It’s not as well known as L’Alpe d’Huez or Galibier, but Mont Ventoux is more notorious. The ascent to the “mysterious mountain” occurs infrequently in the Tour de France, but when it’s included, it’s always special.
The monster of a mountain will be included in the race for the first time since 2009 Sunday in stage 15 of the 100th Tour de France. And as the saying goes, the climb may not determine who wins the race, but it may determine who doesn’t.
What makes Mont Ventoux so mythical or magical and why is it known as “Bald Mountain,” “Tour of the Moon,” “Windy Mountain,” or “Giant of the Provence”?
Mont Ventoux is named after the French word venteux or windy. Although part of the French Alps, the mountain stands alone, which makes its primarily barren surroundings more conspicuous.
The mountain’s landscape was once a forest. But beginning in the 12th century, the plentiful wood was used by area shipbuilders. Although re-planting has occurred at lower elevations, winds recorded as high as 193 mph have swept away most of the vegetation. What’s left at the higher locations (the summit is 1,912 meters, 6,273 feet) is tantamount to a moonscape. The average gradient of the climb is nearly 7.5 percent.
Mont Ventoux was one of the “Ten Great Tour Climbs and Mountaintops” in Tour de France For Dummies, the 2005 book I co-authored with Phil Liggett.
Selecting the top-10 (we actually chose 13) was nearly as difficult as selecting the Tour’s top-10 riders. But considering various factors, Mt. Ventoux is part of the list that also includes:
Aspin, Aubisque, Courchevel, Galibier, Glandon, Izoard, L’Alpe d’Huez, La Mongie, Luz-Ardiden, Madelaine, Puy de Dome and Sestrieres.
Mont Ventoux has been part of the Tour de France only 15 times, and it has been the finish nine time dating to the 1951 victory by Lucien Lazarides of France.
Louison Bobet, Charly Gaul, Raymond Poulidor and Eddy Merckx have all been victorious in Mt. Ventoux stages. Marco Pantani (2000) and Richard Virenque (2002) also were victorious, with Lance Armstrong finishing second on both occasions.
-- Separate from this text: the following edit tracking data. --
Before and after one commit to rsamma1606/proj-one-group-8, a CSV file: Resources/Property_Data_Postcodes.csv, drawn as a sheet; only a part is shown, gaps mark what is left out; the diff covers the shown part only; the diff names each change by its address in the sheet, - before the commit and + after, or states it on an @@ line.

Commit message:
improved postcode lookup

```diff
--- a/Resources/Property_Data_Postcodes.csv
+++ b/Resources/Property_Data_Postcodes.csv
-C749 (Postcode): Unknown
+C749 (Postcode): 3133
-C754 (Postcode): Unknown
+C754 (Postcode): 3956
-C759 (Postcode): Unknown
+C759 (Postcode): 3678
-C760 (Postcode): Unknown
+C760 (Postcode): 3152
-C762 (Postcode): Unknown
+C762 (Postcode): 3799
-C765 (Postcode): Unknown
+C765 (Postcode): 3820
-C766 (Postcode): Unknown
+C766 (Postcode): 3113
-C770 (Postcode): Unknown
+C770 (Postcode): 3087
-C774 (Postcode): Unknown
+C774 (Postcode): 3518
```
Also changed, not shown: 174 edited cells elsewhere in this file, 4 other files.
Armstrong eased nearing the top to allow Pantani the victory in 2000.
Mont Ventoux achieved global notoriety when British cyclist Tom Simpson died from heat exhaustion and a controversial collection of contributing factors including amphetamines and alcohol during the stage on July 13, 1967. A memorial to Simpson is located near the summit and it’s a shrine for cycling fans, who often leave small tokens of remembrance.